It’s a difficult place to work. You can’t travel freely and you are always with someone from the government. It’s a bit of a cat and mouse game, their idea of how their country should be represented and our idea of how it should be represented.

The first time I went they put black plastic over the windows in my hotel and the curtains were always drawn on the bus. It was as if the world was a facade and I couldn’t see it, so I thought it was unreal. But the more and more I was able to see, especially the more normal things, the more I understood it was a real place with living, breathing people. So that became my story – trying to take other people through that journey.

I was trying to have a critical eye.

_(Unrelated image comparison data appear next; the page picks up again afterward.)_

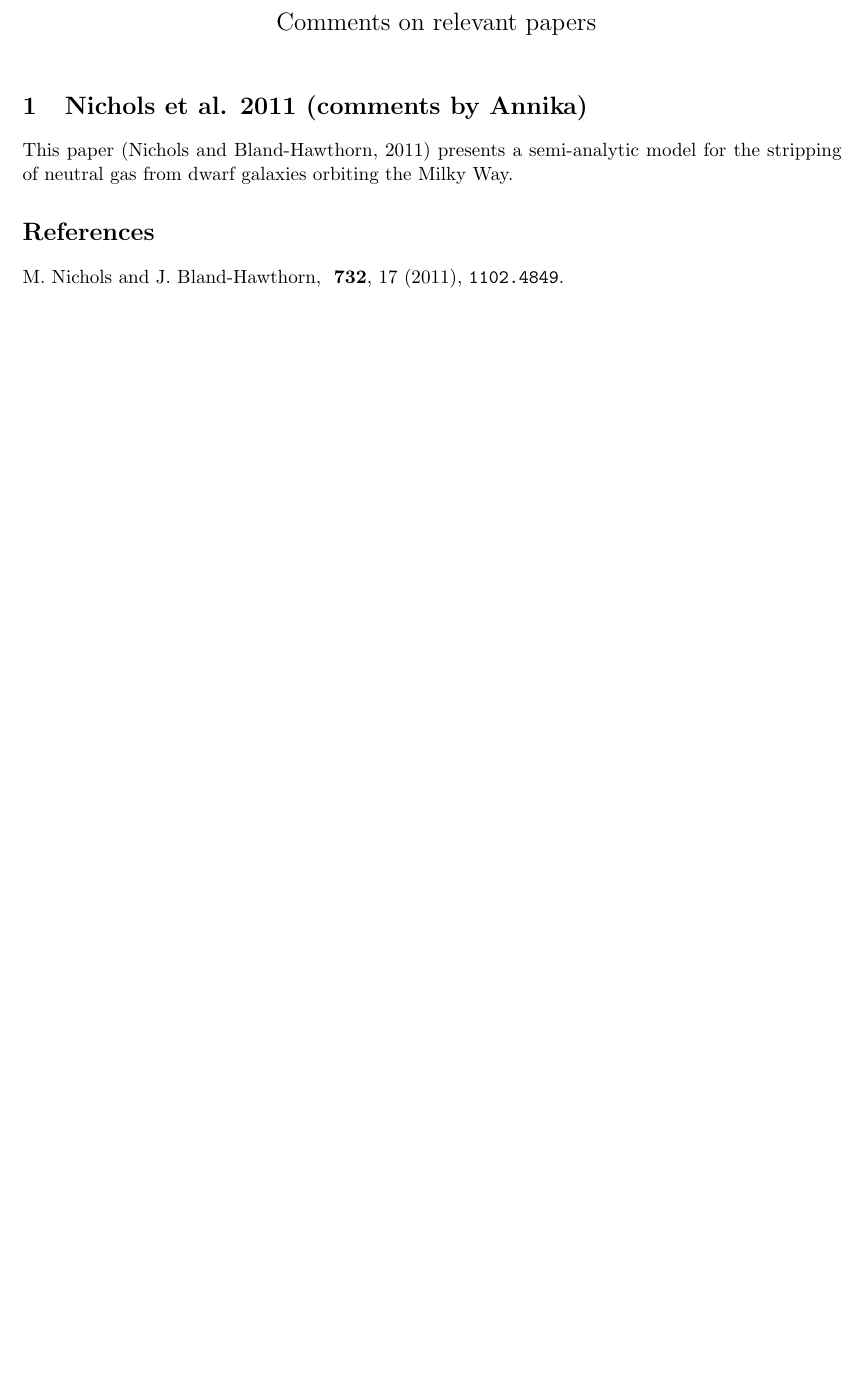
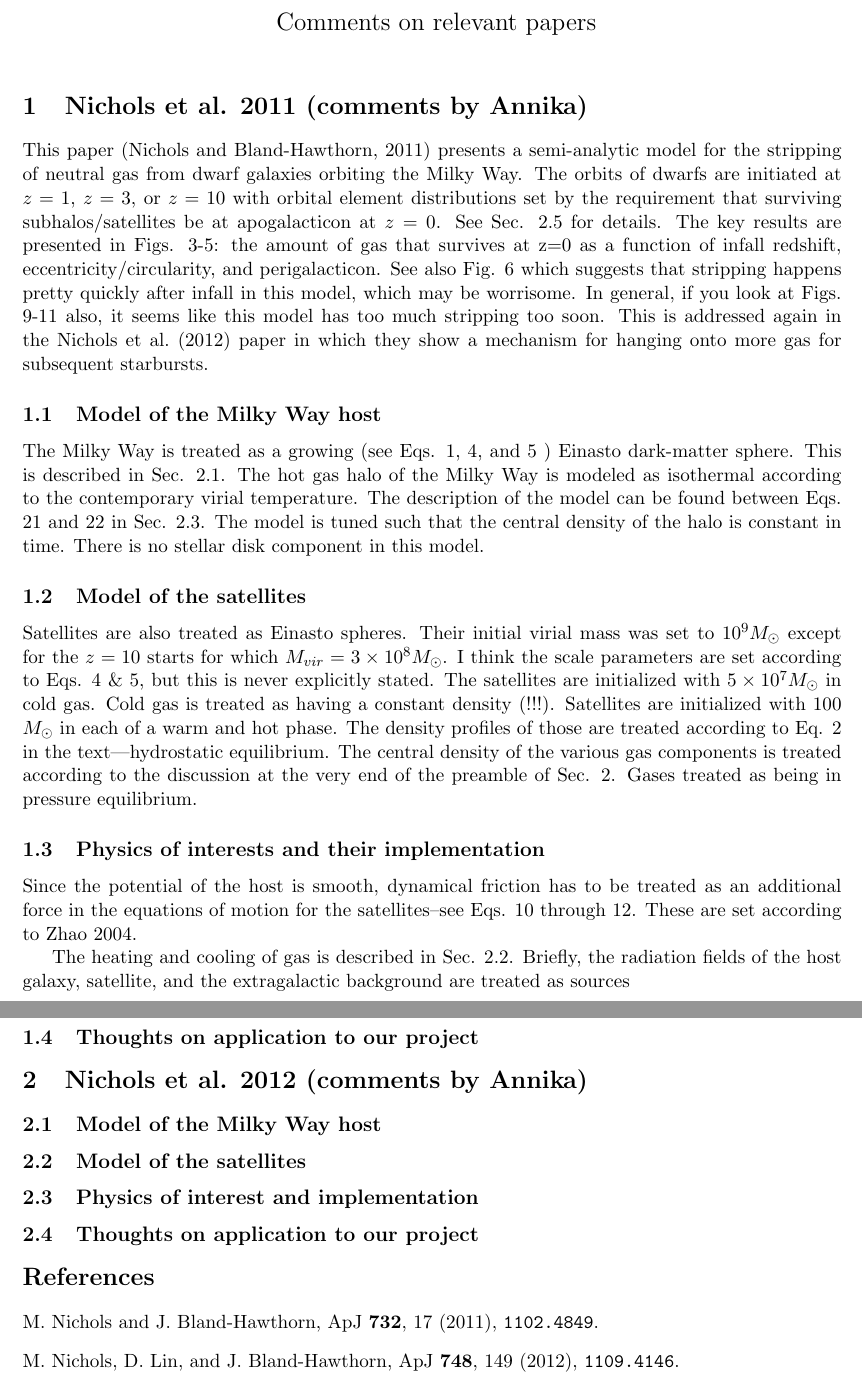
Before and after one commit to abensonca/MWSatellites, a LaTeX document (Papers/comments_on_papers.tex): part of the page before the commit and two parts of pages 1 and 2 of 2 after it, the two joined at a grey line, cut so that both start at the same text, the shorter picture padded with empty space. Compiled offline with pdfLaTeX.

Commit message:
update nichols 2011

```diff
--- a/Papers/comments_on_papers.tex
+++ b/Papers/comments_on_papers.tex
@@ -11,6 +11,7 @@
 \hoffset=-0.6in
 
 \newcommand{\mnras}{{MNRAS}}
+\newcommand{\apj}{{ApJ}}
 
 \begin{document}
 
@@ -22,7 +23,33 @@
 \vskip 0.3cm
 
 \section{Nichols et al. 2011 (comments by Annika)}
-This paper \citep{nichols2011} presents a semi-analytic model for the stripping of neutral gas from dwarf galaxies orbiting the Milky Way.
+This paper \citep{nichols2011} presents a semi-analytic model for the stripping of neutral gas from dwarf galaxies orbiting the Milky Way.  The orbits of dwarfs are initiated at $z=1$, $z=3$, or $z=10$ with orbital element distributions set by the requirement that surviving subhalos/satellites be at apogalacticon at $z=0$.  See Sec. 2.5 for details.  The key results are presented in Figs. 3-5: the amount of gas that survives at z=0 as a function of infall redshift, eccentricity/circularity, and perigalacticon.  See also Fig. 6 which suggests that stripping happens pretty quickly after infall in this model, which may be worrisome.  In general, if you look at Figs. 9-11 also, it seems like this model has too much stripping too soon.  This is addressed again in the \citet{nichols2012} paper in which they show a mechanism for hanging onto more gas for subsequent starbursts.
+
+\subsection{Model of the Milky Way host}
+
+The Milky Way is treated as a growing (see Eqs.  1, 4, and 5 ) Einasto dark-matter sphere.  This is described in Sec. 2.1.  The hot gas halo of the Milky Way is modeled as isothermal according to the contemporary virial temperature.  The description of the model can be found between Eqs. 21 and 22 in Sec. 2.3.  The model is tuned such that the central density of the halo is constant in time.  There is no stellar disk component in this model.
+
+\subsection{Model of the satellites}
+Satellites are also treated as Einasto spheres.  Their initial virial mass was set to $10^9 M_\odot$ except for the $z=10$ starts for which $M_{vir} = 3\times 10^8 M_\odot$.  I think the scale parameters are set according to Eqs. 4 \& 5, but this is never explicitly stated.  The satellites are initialized with $5\times 10^7 M_\odot$ in cold gas.  Cold gas is treated as having a constant density (!!!).  Satellites are initialized with 100 $M_\odot$ in each of a warm and hot phase.  The density profiles of those are treated according to Eq. 2 in the text---hydrostatic equilibrium.  The central density of the various gas components is treated according to the discussion at the very end of the preamble of Sec. 2.  Gases treated as being in pressure equilibrium.
+
+\subsection{Physics of interests and their implementation}
+Since the potential of the host is smooth, dynamical friction has to be treated as an additional force in the equations of motion for the satellites--see Eqs. 10 through 12.  These are set according to Zhao 2004.
+
+The heating and cooling of gas is described in Sec. 2.2.  Briefly, the radiation fields of the host galaxy, satellite, and the extragalactic background are treated as sources
+
+\subsection{Thoughts on application to our project}
+
+\section{Nichols et al. 2012 (comments by Annika)}
+
+\subsection{Model of the Milky Way host}
+
+\subsection{Model of the satellites}
+
+\subsection{Physics of interest and implementation}
+
+\subsection{Thoughts on application to our project}
+
+
 
 
 \bibliography{../../Dropbox/latex/dmrefs}
```
Also changed, not shown: Papers/comments_on_papers.bbl, Papers/comments_on_papers.pdf, 4 other files.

You can’t speak directly about your point of view there, but you do it through a visual language. The North Koreans would understand an image in one way and the outside world would see it another way and so as a photographer you can walk that line.

David Guttenfelder, for The Associated Press | National Geographic | The New York Times, North Korea: Life in the Cult of Kim
David Guttenfelder, for The Associated Press | National Geographic | The New York Times, North Korea: Life in the Cult of Kim

We had a lot of very hard conversations but I always stood up for what I thought I was doing and fought for the idea that photography helps make people make connections with one another. That felt like a positive thing for a country that is so isolated from the rest of the world.

I covered the propaganda events because I wanted to cover the image they are trying to project of themselves. It’s an important part of their society.

They have a thing called the Arirang Festival, like a World Cup or Olympic Opening ceremony that they do in the spring. Everybody in the city gets involved. On one side of the stadium, the students hold these coloured books and create moving mosaics. So for example The Leader will be sitting in a field of wheat and the wheat is moving. It’s a really astonishing spectacle.

It’s strange to be in a country that teaches its people that you are the enemy. From an early stage, in pre-school, they are taught that the Japanese, the South Koreans and especially the Americans are devils.

North Korea has caricatured us and we have caricatured them. We misunderstand each other and that’s why there is no better place to test the power of photography, somewhere where photography is basically non-existent. That is what I tried to do all along – open a window on a place and help make connections between people. I found it interesting that I have to defend the idea that there are real people in this country, real life. Life we don’t understand, but it’s there.